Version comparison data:

========

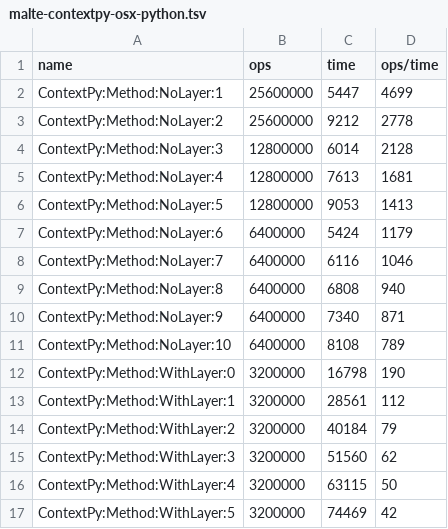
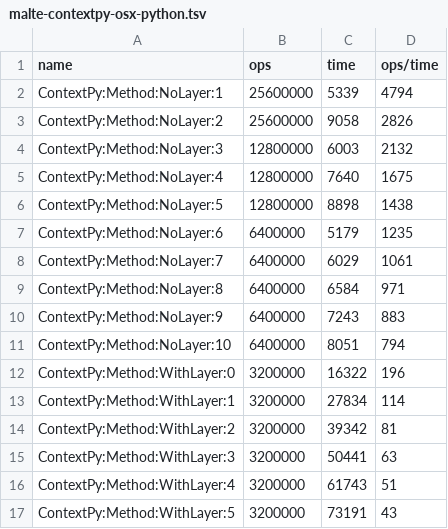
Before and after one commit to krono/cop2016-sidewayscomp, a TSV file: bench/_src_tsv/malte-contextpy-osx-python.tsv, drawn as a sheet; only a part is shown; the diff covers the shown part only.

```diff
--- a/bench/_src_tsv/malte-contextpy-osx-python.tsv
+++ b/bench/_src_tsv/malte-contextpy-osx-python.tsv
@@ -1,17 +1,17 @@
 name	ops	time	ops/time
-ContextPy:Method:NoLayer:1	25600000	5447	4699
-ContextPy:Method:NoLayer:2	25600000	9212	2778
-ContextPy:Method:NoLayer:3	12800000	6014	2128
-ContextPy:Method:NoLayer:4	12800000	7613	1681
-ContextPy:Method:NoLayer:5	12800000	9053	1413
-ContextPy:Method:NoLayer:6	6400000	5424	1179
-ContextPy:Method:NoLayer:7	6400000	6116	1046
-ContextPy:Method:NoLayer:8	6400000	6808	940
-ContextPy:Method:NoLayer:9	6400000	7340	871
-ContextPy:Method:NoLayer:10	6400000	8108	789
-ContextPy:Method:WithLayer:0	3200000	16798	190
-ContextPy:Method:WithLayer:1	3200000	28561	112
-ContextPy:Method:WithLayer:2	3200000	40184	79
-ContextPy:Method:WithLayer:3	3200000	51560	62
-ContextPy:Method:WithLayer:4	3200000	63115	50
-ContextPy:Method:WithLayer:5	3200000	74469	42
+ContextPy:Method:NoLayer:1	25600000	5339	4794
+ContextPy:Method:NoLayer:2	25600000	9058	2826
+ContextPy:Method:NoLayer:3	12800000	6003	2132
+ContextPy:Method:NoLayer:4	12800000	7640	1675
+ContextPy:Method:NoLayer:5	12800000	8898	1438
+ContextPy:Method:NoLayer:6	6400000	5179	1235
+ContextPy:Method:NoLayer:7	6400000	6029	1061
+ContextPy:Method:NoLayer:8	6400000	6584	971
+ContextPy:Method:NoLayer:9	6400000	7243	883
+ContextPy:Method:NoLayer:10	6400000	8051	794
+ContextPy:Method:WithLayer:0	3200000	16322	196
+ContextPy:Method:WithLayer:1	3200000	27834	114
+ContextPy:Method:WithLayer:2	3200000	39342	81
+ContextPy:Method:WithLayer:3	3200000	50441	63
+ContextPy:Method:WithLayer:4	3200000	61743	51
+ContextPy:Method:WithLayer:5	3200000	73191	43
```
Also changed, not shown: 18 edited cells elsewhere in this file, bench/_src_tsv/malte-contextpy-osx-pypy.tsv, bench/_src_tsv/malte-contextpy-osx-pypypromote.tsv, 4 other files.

========

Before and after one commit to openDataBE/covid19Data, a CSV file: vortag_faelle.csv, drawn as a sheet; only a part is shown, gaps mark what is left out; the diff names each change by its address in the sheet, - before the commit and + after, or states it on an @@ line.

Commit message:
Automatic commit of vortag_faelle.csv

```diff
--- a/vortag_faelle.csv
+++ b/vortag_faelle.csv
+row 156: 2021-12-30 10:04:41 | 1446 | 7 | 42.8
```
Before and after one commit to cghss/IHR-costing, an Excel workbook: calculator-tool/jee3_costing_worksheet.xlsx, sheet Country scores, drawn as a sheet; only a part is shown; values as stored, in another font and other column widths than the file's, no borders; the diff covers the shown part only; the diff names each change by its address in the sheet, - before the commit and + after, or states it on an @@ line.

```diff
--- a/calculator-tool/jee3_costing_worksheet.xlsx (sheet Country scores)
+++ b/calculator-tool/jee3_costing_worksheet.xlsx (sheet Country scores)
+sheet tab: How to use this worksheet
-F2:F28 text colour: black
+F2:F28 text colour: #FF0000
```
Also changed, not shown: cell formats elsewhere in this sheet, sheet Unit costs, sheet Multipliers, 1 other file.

========

▸ PROBLEM REQUIREMENTS:
Filter the records down to the lines that contain the string "sheet", and copy those lines.

▸ THE ANSWER:
Before and after one commit to krono/cop2016-sidewayscomp, a TSV file: bench/_src_tsv/malte-contextpy-osx-python.tsv, drawn as a sheet; only a part is shown; the diff covers the shown part only.
Before and after one commit to openDataBE/covid19Data, a CSV file: vortag_faelle.csv, drawn as a sheet; only a part is shown, gaps mark what is left out; the diff names each change by its address in the sheet, - before the commit and + after, or states it on an @@ line.
Before and after one commit to cghss/IHR-costing, an Excel workbook: calculator-tool/jee3_costing_worksheet.xlsx, sheet Country scores, drawn as a sheet; only a part is shown; values as stored, in another font and other column widths than the file's, no borders; the diff covers the shown part only; the diff names each change by its address in the sheet, - before the commit and + after, or states it on an @@ line.
--- a/calculator-tool/jee3_costing_worksheet.xlsx (sheet Country scores)
+++ b/calculator-tool/jee3_costing_worksheet.xlsx (sheet Country scores)
+sheet tab: How to use this worksheet
Also changed, not shown: cell formats elsewhere in this sheet, sheet Unit costs, sheet Multipliers, 1 other file.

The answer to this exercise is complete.